■ Problem statement ■
Your answer should consist of each line from the data below that contains "ARCHITECTURE".

■ Data listing ■
**********
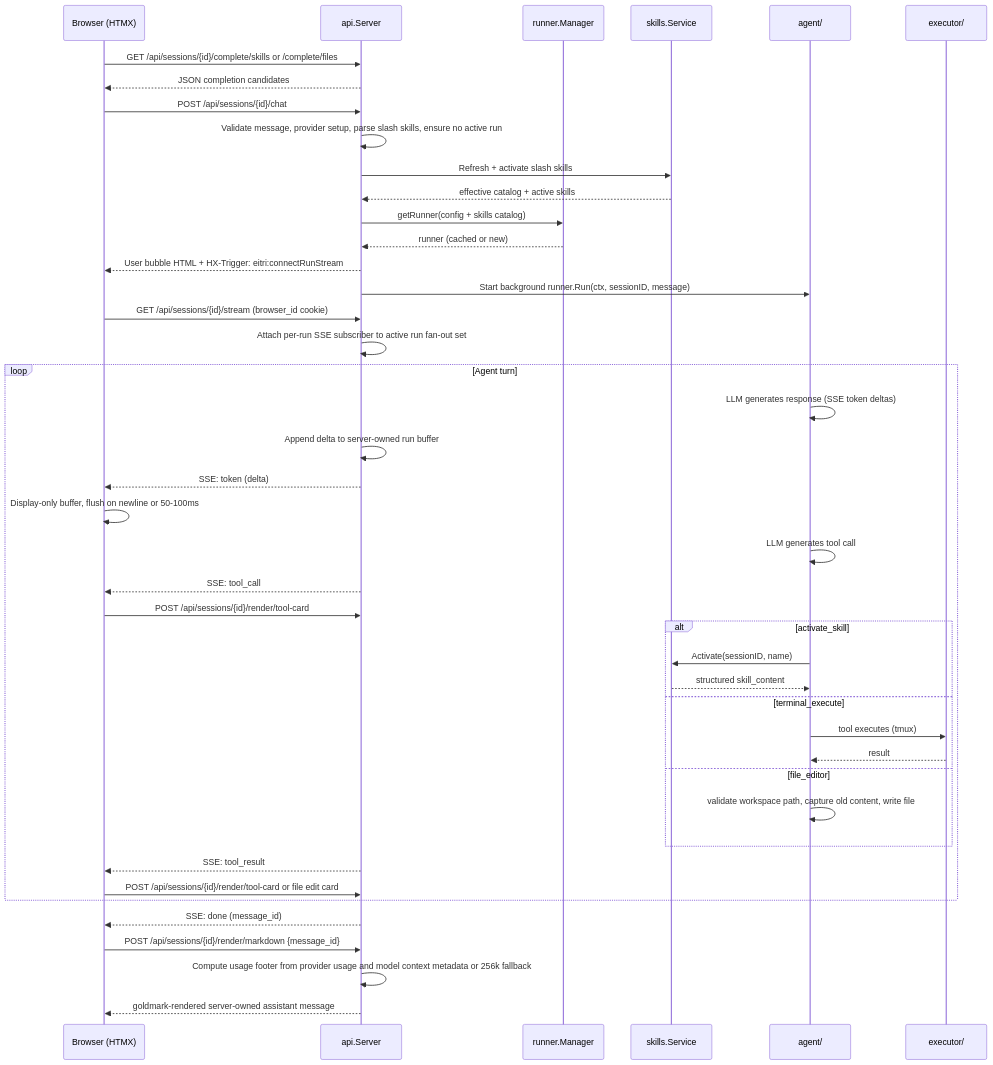
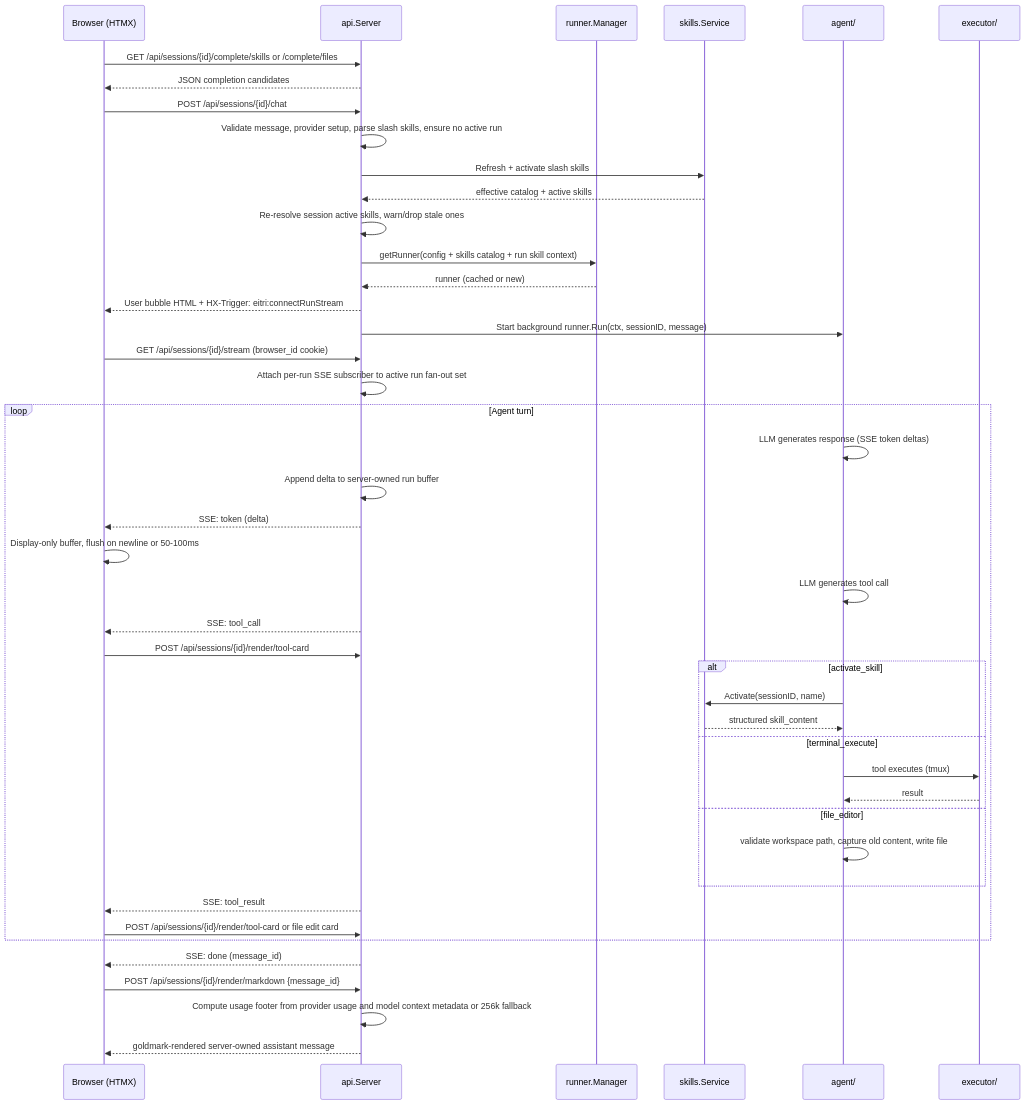
Before and after one commit to glemsom/eitri: the second of 2 diagrams in docs/ARCHITECTURE.md, drawn with Mermaid. The commit also changed other lines of this file and 6 other files, not shown here.

Commit message:
Re-apply active skills on each run (#86)

````diff
--- a/docs/ARCHITECTURE.md
+++ b/docs/ARCHITECTURE.md
@@ -221,48 +221,49 @@
 ```mermaid
 sequenceDiagram
     participant Browser as Browser (HTMX)
     participant API as api.Server
     participant RunnerMgr as runner.Manager
     participant Skills as skills.Service
     participant Agent as agent/
     participant Executor as executor/
 
     Browser->>API: GET /api/sessions/{id}/complete/skills or /complete/files
     API-->>Browser: JSON completion candidates
     Browser->>API: POST /api/sessions/{id}/chat
     API->>API: Validate message, provider setup, parse slash skills, ensure no active run
     API->>Skills: Refresh + activate slash skills
     Skills-->>API: effective catalog + active skills
-    API->>RunnerMgr: getRunner(config + skills catalog)
+    API->>API: Re-resolve session active skills, warn/drop stale ones
+    API->>RunnerMgr: getRunner(config + skills catalog + run skill context)
     RunnerMgr-->>API: runner (cached or new)
     API-->>Browser: User bubble HTML + HX-Trigger: eitri:connectRunStream
     API->>Agent: Start background runner.Run(ctx, sessionID, message)
     Browser->>API: GET /api/sessions/{id}/stream (browser_id cookie)
     API->>API: Attach per-run SSE subscriber to active run fan-out set
     
     loop Agent turn
         Agent->>Agent: LLM generates response (SSE token deltas)
         API->>API: Append delta to server-owned run buffer
         API-->>Browser: SSE: token (delta)
         Browser->>Browser: Display-only buffer, flush on newline or 50-100ms
         Agent->>Agent: LLM generates tool call
         API-->>Browser: SSE: tool_call
         Browser->>API: POST /api/sessions/{id}/render/tool-card
         alt activate_skill
             Agent->>Skills: Activate(sessionID, name)
             Skills-->>Agent: structured skill_content
         else terminal_execute
             Agent->>Executor: tool executes (tmux)
             Executor-->>Agent: result
         else file_editor
             Agent->>Agent: validate workspace path, capture old content, write file
         end
         API-->>Browser: SSE: tool_result
         Browser->>API: POST /api/sessions/{id}/render/tool-card or file edit card
     end
 
     API-->>Browser: SSE: done (message_id)
     Browser->>API: POST /api/sessions/{id}/render/markdown {message_id}
     API->>API: Compute usage footer from provider usage and model context metadata or 256k fallback
     API-->>Browser: goldmark-rendered server-owned assistant message
 ```
````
**********
■ Response for this exercise ■
Before and after one commit to glemsom/eitri: the second of 2 diagrams in docs/ARCHITECTURE.md, drawn with Mermaid. The commit also changed other lines of this file and 6 other files, not shown here.
--- a/docs/ARCHITECTURE.md
+++ b/docs/ARCHITECTURE.md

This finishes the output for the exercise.